Moreover, in Northern Europe we can increasingly see in influx of “kangaroo houses” – dwellings that feature an additional smaller property attached. Unlike in Southern Europe, India or Southern Asia, it is uncommon for grandparents in Northern Europe to live alongside parents and children. Now, however, these kangaroo properties are increasingly common.

Developments in care
Another aspect of the ageing population is its impact on the care industry. Many elderly people are physically healthy, so do not need or wish to leave their homes, but do require some help.

As a result, we see the trend of local community buildings offering housing services, which enable the elderly to remain in their homes, whilst having access to 24/7 care and support. This trend can be witnessed not only in the Netherlands but also in Switzerland, Austria, Germany, Belgium, the UK and the US.

Student housing
A further consequence of the ageing population is a new type of student housing. Across the world, students struggle with finding reasonably priced accommodation, particularly in densely populated cities where housing prices are already high, such as New York, London or Amsterdam.

Students are often cash poor but time rich, whilst the elderly are better off but starved of company. Hence the trend for purpose-built properties that offer students low cost accommodation in exchange for their time: students living under the same roof as elderly people, providing basic care and, importantly, company.

This development seems to have originated in the Netherlands but has spread to the US. Pairing programmes offer US students the chance to move rent-free into retirement homes. Lagging slightly behind is the UK where home-share schemes – whereby students live for free at the private residence of an older person, in exchange for chores performed and time spent in company - are popular.

The purpose-built properties popular in the Netherlands are not yet widespread globally. Nonetheless, with the ageing population on the rise, it will be interesting to mark property investors reaction to the trend worldwide.

Tax and legislation
Although the ageing population presents opportunities for property developers across the globe, in this case, tax legislation is yet to catch up with trends in real estate market. EU VAT legislation dictates that the care and cure industry remain exempt from tax, while real estate transactions remain taxable – making investment in elderly care property a complicated process.

Such VAT exempt turnover does not allow for deduction of input VAT. So new development of elderly housing, triggering VAT on construction costs, affects the business case for investors. Moreover, influenced by EC tax jurisprudence, the Netherlands expects a law change in January of next year regarding land destined for construction.
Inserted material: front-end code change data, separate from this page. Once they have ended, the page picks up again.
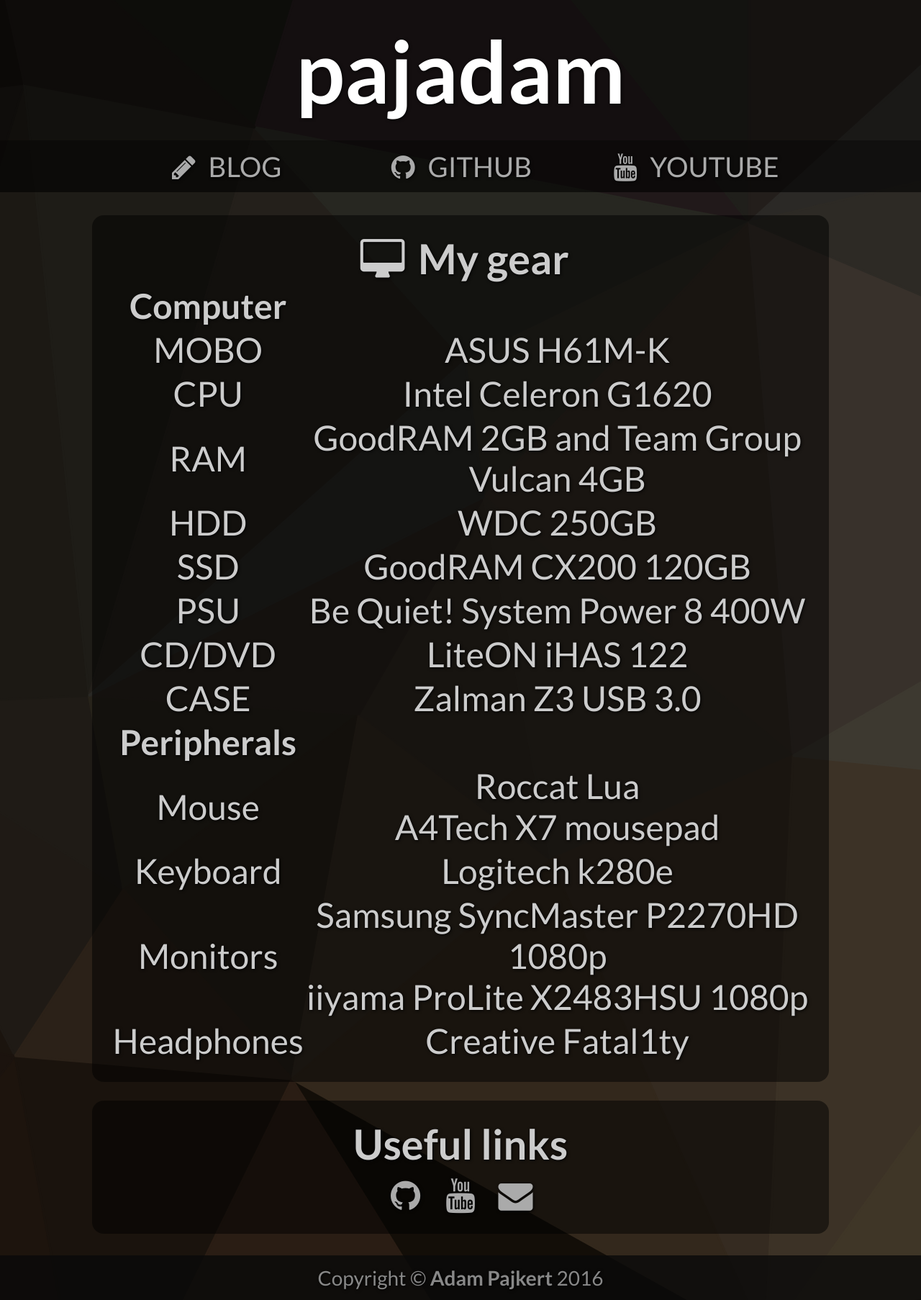
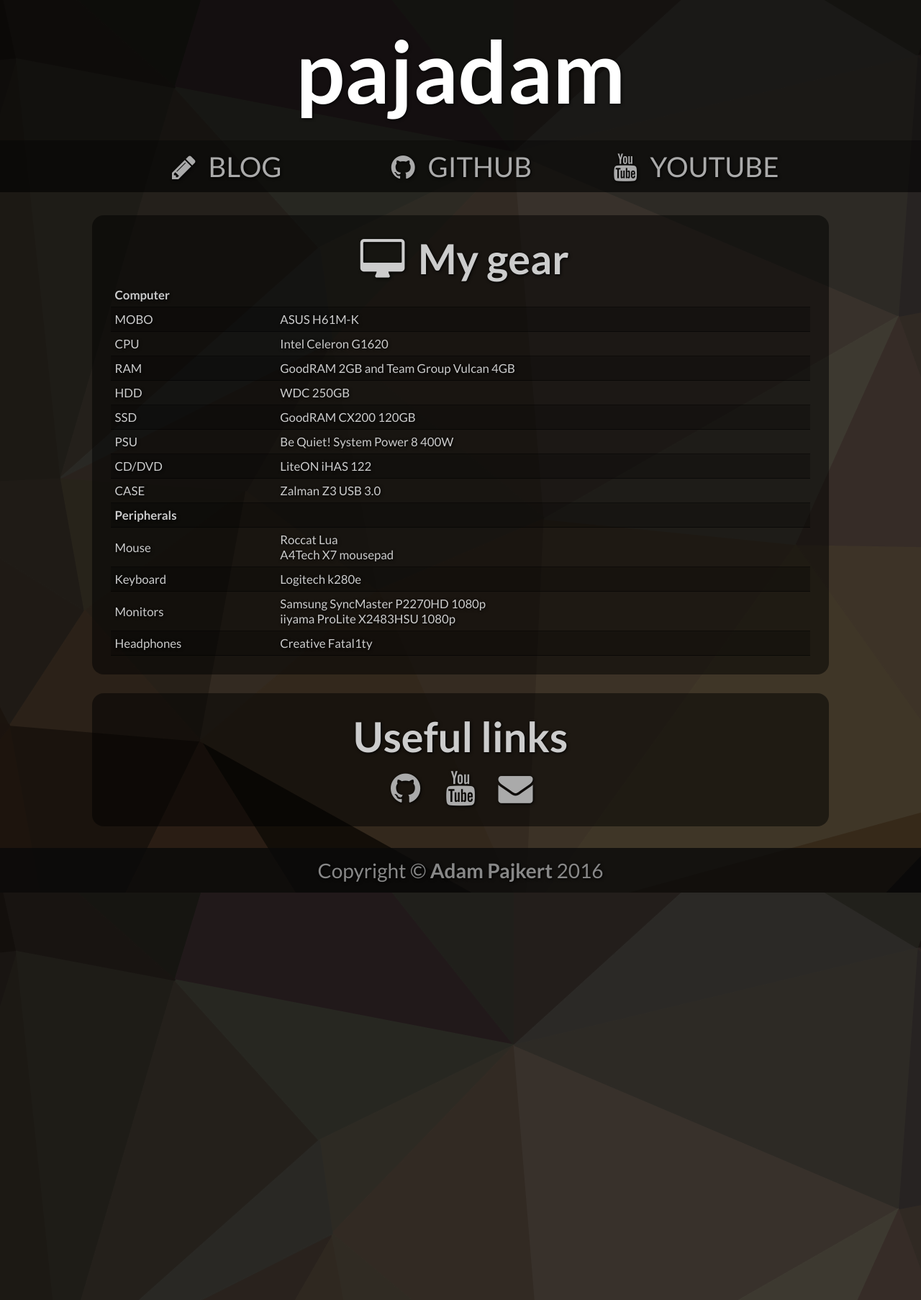
Before and after one commit to pajadam/pajadam.me, a Jekyll site: the page built from index.html, in a window 1280 px wide. Shown: the whole page at 72% size. Built offline with Jekyll 4.4.1, drawn with Linux system fonts in a browser that asks for light colours.

Commit message:
Table style, headers shadow and text align CSS.

```diff
--- a/_sass/_base.scss
+++ b/_sass/_base.scss
@@ -8,6 +8,7 @@
     margin: 0px;
     padding: 0px;
     position: relative;
+    text-shadow: 1px 1px 4px rgba(0,0,0,1);
 }
 
 body{
@@ -20,6 +21,18 @@
     width: 100%;
     text-align: center;
     text-shadow: 1px 1px 4px rgba(0,0,0,1);
+}
+
+.justify{
+    text-align: justify;
+}
+
+.left{
+    text-align: left;
+}
+
+.right{
+    text-align: right;
 }
 
 .spacer{
@@ -46,8 +59,38 @@
     clear:both;
 }
 
+table {
+    width: 100%;
+    border-collapse: collapse;
+}
+
+th, td {
+    padding: 6px;
+    font-size: .3em;
+    text-align: left;
+    border-bottom: 1px solid rgba( 0, 0, 0, .5);
+}
+
+tr:hover{
+    background-color: rgba( 0, 0, 0, .5)!important;
+}
+
+tr:nth-child(even){
+    background-color: rgba( 0, 0, 0, .25);
+}
+
+@media screen and (max-width: 768px) {
+    th, td{
+        padding: 4px;
+        font-size: .25em;
+    }
+}
+
 @media screen and (min-width: 1280px) {
     .spacer{
         margin-top: 2.5%;
     }
+    th, td{
+        font-size: .35em;
+    }
 }
```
Solutions may be available in redevelopment of existing properties in such a way that VAT costs are limited; a process requiring careful planning and possibly rulings with the tax authorities.

In the Netherlands new legislation is expected to be implemented soon for commercial organisations who carry out medical care for those living in accommodation like a nursing or elderly home. These organisations are allowed to apply a VAT exemption on their care services, but not for provision of food and beverages. 20% of the monthly payments made by the residents goes toward sustenance, this figure is fixed by tax authorities. This means only a limited part of the VAT on the building costs and other investment costs is deductible.

When the new legislation comes in to effect, all services including food and beverage provision will be exempt from VAT, meaning no input VAT will be deductible anymore. This will not only impact future costs and investments, but will also be applied to investments made in the past. The EU Council Directive 2006/112/EC states that the initial deduction shall be adjusted if the deducted VAT is higher or lower than that to which the taxable person was entitled. In the Netherlands this means VAT on building costs, renovation or new immovable property, will have to be paid back over a period of 5-10 years which may impact investors decisions. 

If you would like to discuss the issues raised in this blog, please contact Arjan Endhoven.




[3] Japan Statistics Bureau via